    I think the first premise is false. Countless numbers of people act against any sort of establishment for a multitude of reasons. I think a better premise is that most humans would not act in such a way that is contrary to their own survival or well-being unless under distress or coercion (then again I wouldn't limit such a claim to just those two).

    In terms of survival, I do not think morality is even relevant because in the face of real danger, most, if not all people, would suspend their moral values for the sake of living another day. This is something that I do not think can and should be judge because given the circumstances, I think most (and I say most) people would act the same way and this is something I know from personal experience.

    Your second premise I think is valid and true. Different cultures and religions have different values systems. So relativism seems to be the case here.

    I would have to say subjective morals are not valid and for one reason: In the U.S. (I'm not sure of other places) we try to embrace relativism but we practice and treat morality as if its absolute. This is the case when we consider punishment for ones actions. A relativist would not only focus on rehabilitation but would teach one not to judge another person's actions because their actions "may" be right for that individual. As a matter of fact from a relativist standpoint the individual should not even be punished. Of course we do not treat people in this manner so consequently our criminal justice system does not operate in this way. Even our international laws do not operate in that way. Maybe in a culture that is not as sophisticated subjective morality may be great for the individual but for lager systems, there has to be some sort of absolutism or establishment, which I think most laws are based on.

    So when it comes to morality, it seems like there really is no dichotomy that can be set up between subjectivity and absolutism.
  • Apr 21 2012: Douglas,

    There has been a long discussion on the TED talk you linked to above, Frans de Waal "Moral behavior in animals" .Just for your information. You might like to check it out !

    I am also very interested in this question.

    But I'm not so sure I am comfortable with the word "valid" the way you use it here, as in ... "Do you have a valid drivers licence?"..To use this word interchangeably with the idea of morality. Do you mean to as if it is "well founded" in any degree, it being of an obvious "subjective" nature?.. we can search a long time to find a common denominator with everyone else's sense of what is moral for them and what is moral for me, but you are in search of ... a shared "idea" of morality...?

    Is your question really this ... Where is this common denominator in regards to moral behavior. If it is only subjective, can it really have any validity in any way?... If it doesn't apply to everyone alike..? You wish to find a vantage point where morality can be place as being something "objective" or "real"....

    Do I interpret you correctly?

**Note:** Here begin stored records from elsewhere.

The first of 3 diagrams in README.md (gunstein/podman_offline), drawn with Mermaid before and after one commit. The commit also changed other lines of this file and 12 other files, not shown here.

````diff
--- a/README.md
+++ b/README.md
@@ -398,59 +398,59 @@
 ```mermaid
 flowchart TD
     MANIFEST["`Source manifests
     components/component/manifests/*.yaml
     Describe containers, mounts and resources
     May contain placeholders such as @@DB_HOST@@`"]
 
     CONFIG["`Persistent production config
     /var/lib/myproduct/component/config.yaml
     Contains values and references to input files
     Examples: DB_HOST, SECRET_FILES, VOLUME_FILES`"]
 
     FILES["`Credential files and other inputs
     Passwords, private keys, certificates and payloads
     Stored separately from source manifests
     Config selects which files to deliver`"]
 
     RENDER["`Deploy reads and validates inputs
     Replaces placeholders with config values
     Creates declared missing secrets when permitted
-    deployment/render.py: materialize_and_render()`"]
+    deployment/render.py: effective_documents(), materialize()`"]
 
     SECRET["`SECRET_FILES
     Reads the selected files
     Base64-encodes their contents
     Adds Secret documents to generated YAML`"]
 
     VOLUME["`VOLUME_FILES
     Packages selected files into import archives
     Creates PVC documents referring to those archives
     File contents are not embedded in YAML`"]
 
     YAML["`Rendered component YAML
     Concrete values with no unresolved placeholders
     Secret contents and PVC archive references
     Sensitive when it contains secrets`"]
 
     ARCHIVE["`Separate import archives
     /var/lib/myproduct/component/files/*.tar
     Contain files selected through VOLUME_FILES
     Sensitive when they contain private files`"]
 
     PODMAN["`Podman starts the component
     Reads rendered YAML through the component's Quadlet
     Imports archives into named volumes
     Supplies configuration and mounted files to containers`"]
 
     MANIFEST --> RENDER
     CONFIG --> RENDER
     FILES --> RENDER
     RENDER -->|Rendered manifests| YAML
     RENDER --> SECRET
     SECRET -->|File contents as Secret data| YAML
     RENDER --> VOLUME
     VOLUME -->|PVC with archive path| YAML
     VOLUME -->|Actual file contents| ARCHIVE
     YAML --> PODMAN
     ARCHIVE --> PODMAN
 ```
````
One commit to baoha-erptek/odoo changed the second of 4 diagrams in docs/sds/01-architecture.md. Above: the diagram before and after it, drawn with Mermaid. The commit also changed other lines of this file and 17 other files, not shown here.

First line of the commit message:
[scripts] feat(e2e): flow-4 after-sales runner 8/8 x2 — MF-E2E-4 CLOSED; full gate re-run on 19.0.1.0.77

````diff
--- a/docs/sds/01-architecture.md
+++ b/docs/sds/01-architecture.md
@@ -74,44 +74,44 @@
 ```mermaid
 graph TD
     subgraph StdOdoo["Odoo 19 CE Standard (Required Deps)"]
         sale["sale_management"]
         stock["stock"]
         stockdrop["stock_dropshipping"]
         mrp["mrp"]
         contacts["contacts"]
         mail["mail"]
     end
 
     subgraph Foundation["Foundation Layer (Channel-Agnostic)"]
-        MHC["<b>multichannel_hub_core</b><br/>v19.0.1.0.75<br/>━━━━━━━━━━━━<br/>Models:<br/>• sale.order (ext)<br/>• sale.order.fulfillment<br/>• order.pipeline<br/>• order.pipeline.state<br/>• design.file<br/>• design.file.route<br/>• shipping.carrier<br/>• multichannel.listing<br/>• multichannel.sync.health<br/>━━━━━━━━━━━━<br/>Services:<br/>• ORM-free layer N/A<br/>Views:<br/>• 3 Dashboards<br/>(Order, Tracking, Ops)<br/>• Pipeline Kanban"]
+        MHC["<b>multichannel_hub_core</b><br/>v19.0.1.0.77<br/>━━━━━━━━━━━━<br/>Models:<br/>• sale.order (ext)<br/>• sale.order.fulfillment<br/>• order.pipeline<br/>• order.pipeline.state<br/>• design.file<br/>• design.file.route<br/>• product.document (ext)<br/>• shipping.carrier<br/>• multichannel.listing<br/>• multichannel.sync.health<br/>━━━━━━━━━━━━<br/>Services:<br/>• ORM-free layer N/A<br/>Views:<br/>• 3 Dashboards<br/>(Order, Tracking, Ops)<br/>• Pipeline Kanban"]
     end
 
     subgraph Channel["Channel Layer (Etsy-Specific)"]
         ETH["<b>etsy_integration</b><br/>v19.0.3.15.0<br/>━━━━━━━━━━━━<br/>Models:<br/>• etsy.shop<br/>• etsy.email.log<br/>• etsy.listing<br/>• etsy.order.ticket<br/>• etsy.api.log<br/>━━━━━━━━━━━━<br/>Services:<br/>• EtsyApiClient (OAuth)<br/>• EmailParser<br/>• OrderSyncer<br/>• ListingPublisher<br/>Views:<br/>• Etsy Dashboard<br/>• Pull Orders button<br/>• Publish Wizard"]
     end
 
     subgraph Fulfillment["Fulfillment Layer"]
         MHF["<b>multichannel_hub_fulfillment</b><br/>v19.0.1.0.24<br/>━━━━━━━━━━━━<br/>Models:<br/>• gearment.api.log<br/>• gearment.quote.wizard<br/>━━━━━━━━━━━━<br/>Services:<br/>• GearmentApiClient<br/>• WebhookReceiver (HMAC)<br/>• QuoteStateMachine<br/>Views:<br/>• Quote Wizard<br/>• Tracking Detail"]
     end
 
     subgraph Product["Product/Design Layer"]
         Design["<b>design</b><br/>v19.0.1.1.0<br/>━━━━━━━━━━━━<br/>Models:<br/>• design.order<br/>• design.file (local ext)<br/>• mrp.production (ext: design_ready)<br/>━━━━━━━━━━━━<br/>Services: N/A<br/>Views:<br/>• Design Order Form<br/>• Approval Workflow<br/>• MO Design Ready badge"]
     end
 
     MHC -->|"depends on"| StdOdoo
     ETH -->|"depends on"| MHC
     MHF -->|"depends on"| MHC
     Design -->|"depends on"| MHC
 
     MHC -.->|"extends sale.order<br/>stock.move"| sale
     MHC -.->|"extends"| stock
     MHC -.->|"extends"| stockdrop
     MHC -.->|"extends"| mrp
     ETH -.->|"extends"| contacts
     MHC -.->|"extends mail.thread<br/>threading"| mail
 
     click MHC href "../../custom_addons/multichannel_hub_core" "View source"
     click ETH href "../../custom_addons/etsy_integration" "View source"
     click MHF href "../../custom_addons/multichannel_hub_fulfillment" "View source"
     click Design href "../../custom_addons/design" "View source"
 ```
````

    Due to those very grounds of moralities subjective nature, we can, as human beings, "work upon ourselves" in terms of developing our own moral actions... "moralizing" is something quite different. That is "me" telling "you" how to behave.

    Social / religious / family / cultural influences all have their seeds planted within us from when we were small. Much is planted from these impulses. But for the flower to grow, it also needs sunlight, air, water and earth. Several factors must play into the picture. .. otherwise nothing will develop from the seed.

    We are the gardener.... tending our own garden